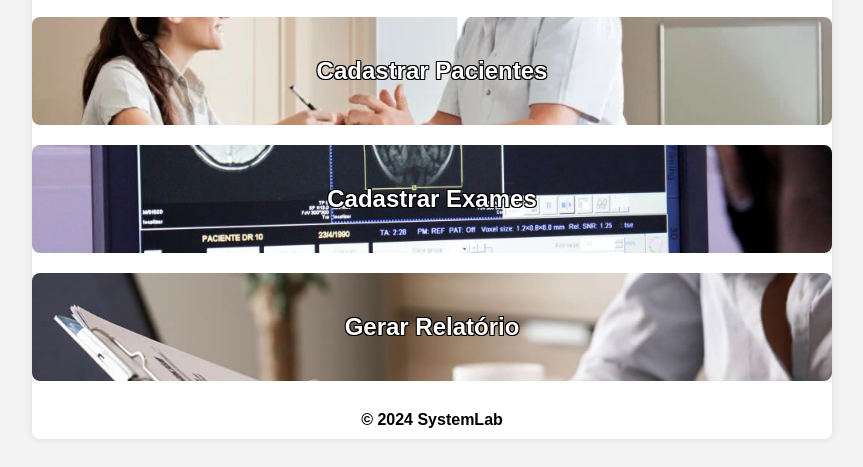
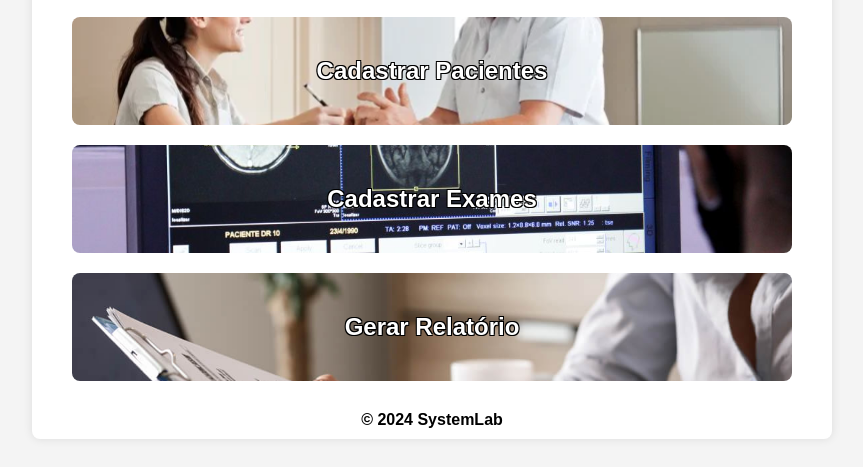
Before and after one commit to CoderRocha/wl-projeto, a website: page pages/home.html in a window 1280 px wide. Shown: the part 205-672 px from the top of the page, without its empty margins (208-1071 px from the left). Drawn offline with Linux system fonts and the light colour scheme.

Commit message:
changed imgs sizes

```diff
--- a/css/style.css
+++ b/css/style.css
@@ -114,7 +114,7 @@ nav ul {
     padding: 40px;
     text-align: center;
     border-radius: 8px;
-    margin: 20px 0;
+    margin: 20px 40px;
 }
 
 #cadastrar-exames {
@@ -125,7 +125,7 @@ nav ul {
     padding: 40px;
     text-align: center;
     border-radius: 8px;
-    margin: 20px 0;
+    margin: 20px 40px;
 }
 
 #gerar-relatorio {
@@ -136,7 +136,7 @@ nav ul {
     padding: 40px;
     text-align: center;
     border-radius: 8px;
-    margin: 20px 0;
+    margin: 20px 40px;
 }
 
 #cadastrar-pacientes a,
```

...

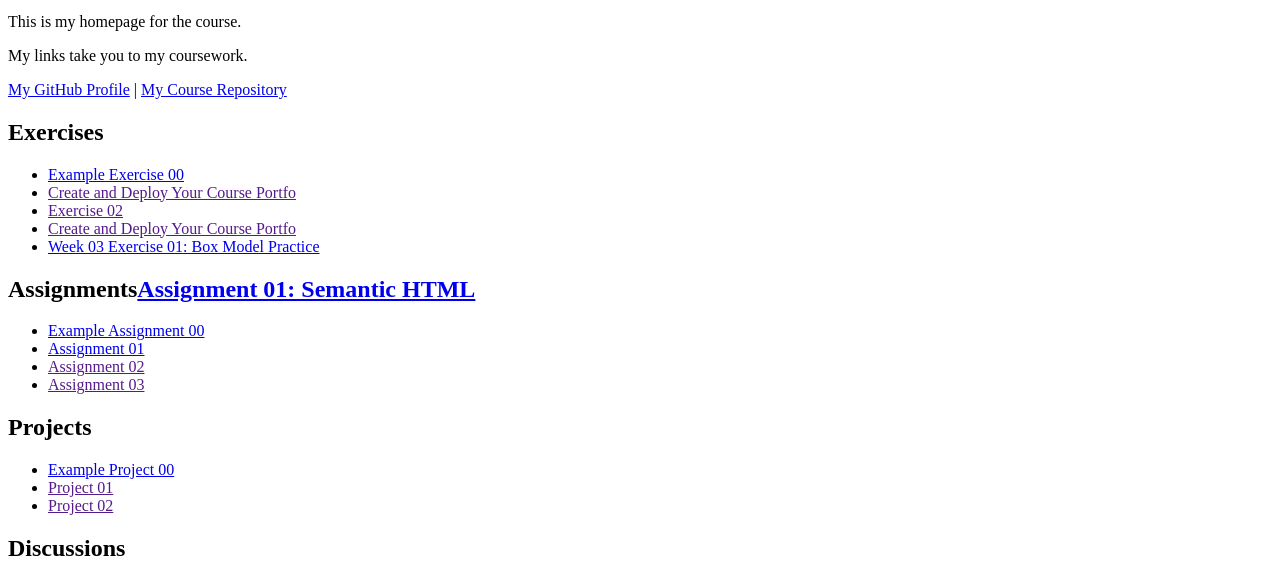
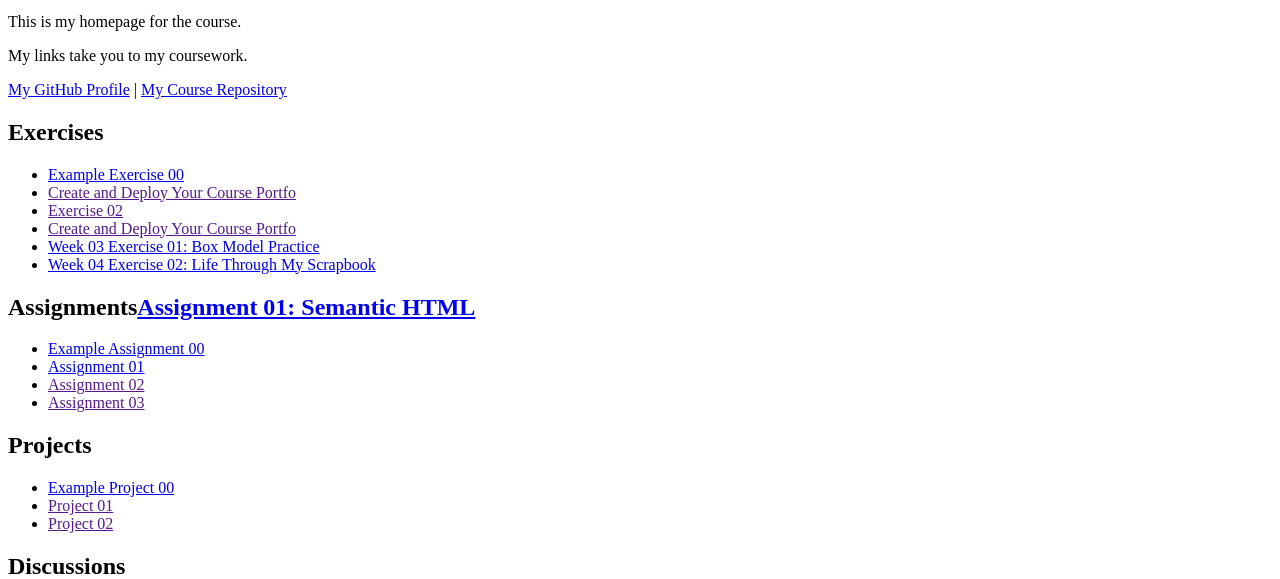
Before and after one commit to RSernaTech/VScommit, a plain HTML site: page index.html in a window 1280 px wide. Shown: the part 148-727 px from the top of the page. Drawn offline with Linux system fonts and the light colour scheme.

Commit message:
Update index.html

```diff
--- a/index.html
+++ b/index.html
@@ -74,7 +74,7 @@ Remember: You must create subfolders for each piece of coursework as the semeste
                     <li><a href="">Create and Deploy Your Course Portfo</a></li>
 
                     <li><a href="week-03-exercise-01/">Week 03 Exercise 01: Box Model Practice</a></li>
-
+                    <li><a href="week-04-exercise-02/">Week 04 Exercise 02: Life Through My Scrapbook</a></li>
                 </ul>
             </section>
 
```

--

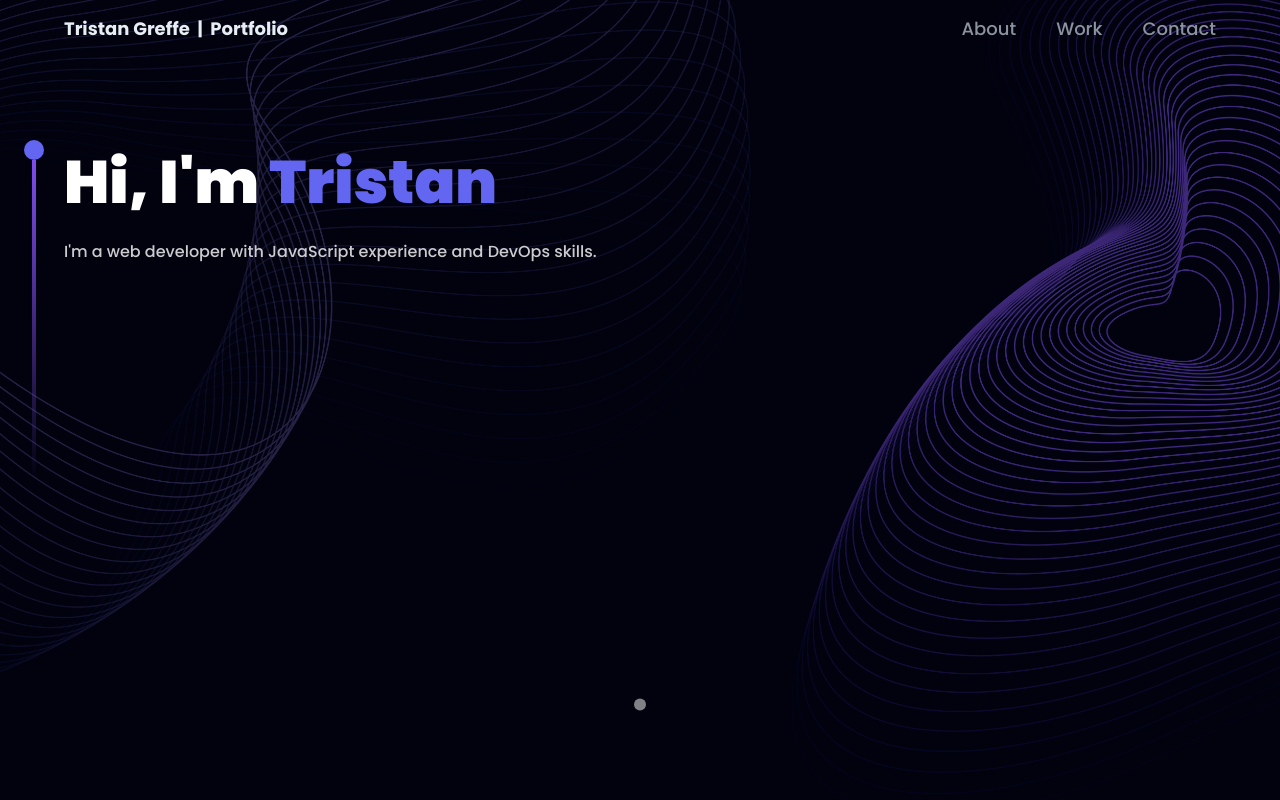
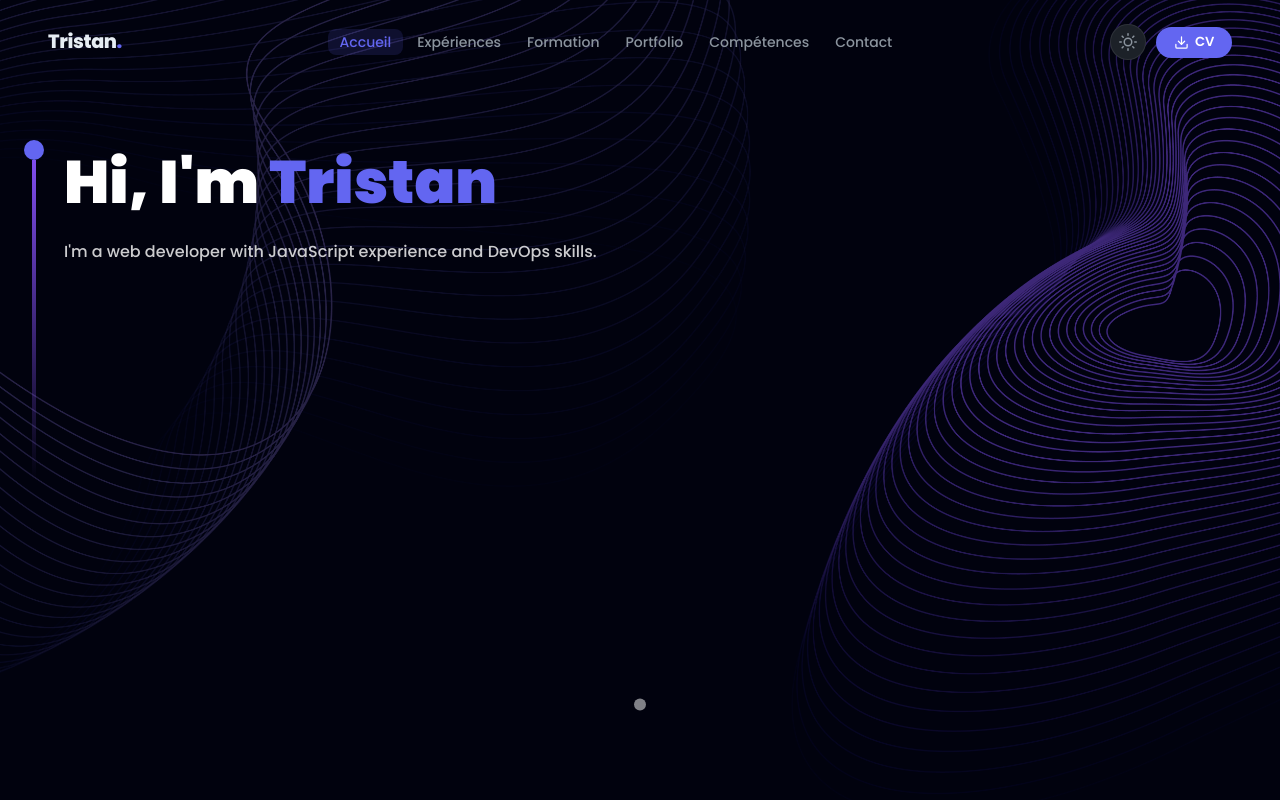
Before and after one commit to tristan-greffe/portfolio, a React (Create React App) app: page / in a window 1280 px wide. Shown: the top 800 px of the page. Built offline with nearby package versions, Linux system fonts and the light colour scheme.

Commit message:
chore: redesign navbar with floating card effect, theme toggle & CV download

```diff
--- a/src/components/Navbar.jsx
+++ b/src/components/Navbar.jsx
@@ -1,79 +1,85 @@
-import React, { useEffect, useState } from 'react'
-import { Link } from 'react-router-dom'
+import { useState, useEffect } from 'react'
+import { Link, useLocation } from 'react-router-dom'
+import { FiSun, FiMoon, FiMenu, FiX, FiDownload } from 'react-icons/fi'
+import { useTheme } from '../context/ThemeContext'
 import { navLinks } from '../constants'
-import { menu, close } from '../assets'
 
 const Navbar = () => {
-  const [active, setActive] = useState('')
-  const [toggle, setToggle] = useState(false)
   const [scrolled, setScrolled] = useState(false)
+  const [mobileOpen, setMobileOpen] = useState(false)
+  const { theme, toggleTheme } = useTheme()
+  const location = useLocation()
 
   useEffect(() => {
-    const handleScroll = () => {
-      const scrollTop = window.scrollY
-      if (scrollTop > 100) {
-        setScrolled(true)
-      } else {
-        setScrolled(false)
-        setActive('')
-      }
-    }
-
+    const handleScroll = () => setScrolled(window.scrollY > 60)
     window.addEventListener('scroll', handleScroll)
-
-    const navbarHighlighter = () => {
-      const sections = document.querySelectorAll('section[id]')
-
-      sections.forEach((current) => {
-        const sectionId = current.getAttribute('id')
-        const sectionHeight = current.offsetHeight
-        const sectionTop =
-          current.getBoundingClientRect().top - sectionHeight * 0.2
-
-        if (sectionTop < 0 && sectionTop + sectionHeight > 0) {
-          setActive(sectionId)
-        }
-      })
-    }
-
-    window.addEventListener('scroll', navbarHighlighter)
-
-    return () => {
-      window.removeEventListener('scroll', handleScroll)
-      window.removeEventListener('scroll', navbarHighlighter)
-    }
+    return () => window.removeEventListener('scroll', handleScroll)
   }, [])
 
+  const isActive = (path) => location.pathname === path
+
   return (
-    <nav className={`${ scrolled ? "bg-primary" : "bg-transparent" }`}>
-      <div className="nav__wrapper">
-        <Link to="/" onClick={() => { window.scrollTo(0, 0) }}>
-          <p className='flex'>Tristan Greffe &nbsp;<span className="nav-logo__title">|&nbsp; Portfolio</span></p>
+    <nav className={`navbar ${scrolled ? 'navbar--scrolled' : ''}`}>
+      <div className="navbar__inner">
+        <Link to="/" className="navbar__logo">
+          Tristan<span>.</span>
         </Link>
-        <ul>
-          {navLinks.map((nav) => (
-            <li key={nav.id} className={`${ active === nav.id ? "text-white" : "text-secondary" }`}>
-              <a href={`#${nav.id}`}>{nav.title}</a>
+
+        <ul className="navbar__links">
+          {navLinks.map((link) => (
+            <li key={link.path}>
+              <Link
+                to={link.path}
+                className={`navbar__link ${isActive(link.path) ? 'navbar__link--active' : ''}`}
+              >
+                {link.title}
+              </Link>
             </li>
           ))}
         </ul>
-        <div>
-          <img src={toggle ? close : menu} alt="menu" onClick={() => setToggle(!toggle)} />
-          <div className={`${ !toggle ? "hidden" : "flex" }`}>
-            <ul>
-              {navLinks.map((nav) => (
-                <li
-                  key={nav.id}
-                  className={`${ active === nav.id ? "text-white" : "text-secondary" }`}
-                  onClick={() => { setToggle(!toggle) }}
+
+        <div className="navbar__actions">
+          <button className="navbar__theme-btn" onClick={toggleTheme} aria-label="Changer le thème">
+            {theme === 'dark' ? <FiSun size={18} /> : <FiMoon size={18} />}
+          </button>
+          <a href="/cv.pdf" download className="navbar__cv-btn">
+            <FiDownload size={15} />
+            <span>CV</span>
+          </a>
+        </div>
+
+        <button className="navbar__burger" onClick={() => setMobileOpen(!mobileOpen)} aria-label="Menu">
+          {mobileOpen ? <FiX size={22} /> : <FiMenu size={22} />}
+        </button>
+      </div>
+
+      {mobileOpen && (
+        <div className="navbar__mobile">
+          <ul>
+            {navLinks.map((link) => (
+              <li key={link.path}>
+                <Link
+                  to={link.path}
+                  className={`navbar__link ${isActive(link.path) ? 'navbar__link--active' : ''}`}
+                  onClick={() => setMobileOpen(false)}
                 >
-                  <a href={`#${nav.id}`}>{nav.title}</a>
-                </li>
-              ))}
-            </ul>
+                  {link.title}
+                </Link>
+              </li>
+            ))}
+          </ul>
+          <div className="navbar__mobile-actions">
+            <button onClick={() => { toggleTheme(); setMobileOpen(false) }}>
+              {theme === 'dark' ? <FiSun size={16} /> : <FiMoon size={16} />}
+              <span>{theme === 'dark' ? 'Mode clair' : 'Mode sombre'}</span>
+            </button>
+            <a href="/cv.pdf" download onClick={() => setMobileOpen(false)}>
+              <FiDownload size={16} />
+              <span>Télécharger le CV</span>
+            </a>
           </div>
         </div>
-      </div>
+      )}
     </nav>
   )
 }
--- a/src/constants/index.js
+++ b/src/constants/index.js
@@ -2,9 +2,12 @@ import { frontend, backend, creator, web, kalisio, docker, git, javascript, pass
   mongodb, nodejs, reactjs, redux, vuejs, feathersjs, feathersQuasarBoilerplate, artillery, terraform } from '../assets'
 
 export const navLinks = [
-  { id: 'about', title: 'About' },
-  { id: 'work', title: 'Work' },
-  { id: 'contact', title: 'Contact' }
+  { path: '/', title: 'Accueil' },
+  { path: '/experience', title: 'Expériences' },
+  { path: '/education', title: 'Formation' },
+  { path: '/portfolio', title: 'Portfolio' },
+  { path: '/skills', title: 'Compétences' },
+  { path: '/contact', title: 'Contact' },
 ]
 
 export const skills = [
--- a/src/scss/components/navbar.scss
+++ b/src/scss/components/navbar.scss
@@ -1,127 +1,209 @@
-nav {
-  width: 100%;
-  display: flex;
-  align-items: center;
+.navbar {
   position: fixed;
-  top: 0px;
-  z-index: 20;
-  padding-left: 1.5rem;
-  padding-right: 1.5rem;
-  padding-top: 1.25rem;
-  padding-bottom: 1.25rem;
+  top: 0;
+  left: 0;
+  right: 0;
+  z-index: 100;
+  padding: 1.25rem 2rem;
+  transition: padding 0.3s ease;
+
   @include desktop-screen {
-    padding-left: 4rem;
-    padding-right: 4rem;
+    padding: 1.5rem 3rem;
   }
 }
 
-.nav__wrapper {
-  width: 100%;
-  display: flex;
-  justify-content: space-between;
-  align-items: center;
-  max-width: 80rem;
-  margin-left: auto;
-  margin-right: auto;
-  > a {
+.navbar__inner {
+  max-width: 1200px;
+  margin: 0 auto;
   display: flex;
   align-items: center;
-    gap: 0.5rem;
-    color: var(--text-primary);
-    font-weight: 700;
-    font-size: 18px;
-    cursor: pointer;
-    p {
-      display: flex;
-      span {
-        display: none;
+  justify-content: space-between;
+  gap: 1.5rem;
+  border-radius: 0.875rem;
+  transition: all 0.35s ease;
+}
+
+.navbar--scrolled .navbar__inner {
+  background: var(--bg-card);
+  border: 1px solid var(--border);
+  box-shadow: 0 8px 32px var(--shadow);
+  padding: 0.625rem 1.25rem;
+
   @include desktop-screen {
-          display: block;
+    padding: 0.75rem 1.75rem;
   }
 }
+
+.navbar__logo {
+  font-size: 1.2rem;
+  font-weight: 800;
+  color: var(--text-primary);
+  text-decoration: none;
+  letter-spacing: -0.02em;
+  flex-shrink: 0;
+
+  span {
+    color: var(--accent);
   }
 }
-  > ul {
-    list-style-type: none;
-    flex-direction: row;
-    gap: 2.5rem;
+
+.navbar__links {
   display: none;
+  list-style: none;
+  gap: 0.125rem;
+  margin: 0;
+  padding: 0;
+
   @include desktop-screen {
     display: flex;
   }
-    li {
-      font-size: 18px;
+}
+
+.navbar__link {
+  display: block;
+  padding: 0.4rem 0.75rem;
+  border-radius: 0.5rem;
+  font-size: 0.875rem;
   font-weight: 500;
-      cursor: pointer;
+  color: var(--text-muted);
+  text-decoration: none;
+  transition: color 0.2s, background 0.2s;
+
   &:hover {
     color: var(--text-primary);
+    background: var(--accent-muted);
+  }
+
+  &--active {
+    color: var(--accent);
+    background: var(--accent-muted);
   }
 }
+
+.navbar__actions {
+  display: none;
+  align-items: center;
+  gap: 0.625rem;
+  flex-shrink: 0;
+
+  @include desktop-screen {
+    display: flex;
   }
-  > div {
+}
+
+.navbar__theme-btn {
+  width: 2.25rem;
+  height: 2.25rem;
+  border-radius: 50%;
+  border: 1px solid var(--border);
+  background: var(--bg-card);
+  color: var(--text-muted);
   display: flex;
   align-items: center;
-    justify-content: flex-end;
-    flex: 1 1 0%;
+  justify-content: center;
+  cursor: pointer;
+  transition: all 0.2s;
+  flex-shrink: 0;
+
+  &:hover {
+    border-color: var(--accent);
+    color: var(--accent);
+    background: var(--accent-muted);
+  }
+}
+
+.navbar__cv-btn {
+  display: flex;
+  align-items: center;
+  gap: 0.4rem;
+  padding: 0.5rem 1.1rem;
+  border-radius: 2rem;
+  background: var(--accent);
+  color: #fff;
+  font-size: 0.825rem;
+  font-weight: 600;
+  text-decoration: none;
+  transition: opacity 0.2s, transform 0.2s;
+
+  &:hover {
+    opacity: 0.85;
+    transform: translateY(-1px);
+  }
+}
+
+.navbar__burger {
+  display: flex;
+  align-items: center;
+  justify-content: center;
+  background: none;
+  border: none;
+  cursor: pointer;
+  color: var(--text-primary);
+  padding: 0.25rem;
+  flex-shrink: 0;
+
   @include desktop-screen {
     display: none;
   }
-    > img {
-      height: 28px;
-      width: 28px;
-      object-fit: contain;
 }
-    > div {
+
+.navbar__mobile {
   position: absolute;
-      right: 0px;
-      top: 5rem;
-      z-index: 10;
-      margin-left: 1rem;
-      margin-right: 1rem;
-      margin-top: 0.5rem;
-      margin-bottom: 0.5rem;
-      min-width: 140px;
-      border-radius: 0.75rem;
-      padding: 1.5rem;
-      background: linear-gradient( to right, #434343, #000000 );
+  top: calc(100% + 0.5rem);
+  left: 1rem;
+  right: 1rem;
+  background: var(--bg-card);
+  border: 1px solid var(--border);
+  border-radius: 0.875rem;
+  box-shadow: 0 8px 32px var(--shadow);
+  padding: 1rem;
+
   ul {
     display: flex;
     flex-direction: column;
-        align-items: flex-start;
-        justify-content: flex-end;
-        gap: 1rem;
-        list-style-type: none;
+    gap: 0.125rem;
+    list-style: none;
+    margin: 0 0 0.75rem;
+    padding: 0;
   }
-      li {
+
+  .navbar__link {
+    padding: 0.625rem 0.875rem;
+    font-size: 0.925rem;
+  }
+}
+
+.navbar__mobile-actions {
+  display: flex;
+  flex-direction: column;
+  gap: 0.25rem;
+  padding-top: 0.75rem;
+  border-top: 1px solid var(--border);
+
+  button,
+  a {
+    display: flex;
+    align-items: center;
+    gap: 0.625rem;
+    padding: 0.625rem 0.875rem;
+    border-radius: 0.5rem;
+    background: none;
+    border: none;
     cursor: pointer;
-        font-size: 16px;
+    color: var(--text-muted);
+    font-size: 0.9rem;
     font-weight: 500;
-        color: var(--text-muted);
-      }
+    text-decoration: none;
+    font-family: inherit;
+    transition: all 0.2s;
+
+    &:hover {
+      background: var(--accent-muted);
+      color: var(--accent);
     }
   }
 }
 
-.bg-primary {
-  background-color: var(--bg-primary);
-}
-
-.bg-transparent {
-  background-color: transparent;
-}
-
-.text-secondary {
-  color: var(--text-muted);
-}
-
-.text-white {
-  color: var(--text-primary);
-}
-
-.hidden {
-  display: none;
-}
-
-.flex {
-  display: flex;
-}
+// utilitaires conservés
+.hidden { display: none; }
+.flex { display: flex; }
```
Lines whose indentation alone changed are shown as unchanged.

** What needs to be done **
Find the word "transform" in the data and show each line that holds it.

** Result of the exercise **
+  transition: opacity 0.2s, transform 0.2s;
+    transform: translateY(-1px);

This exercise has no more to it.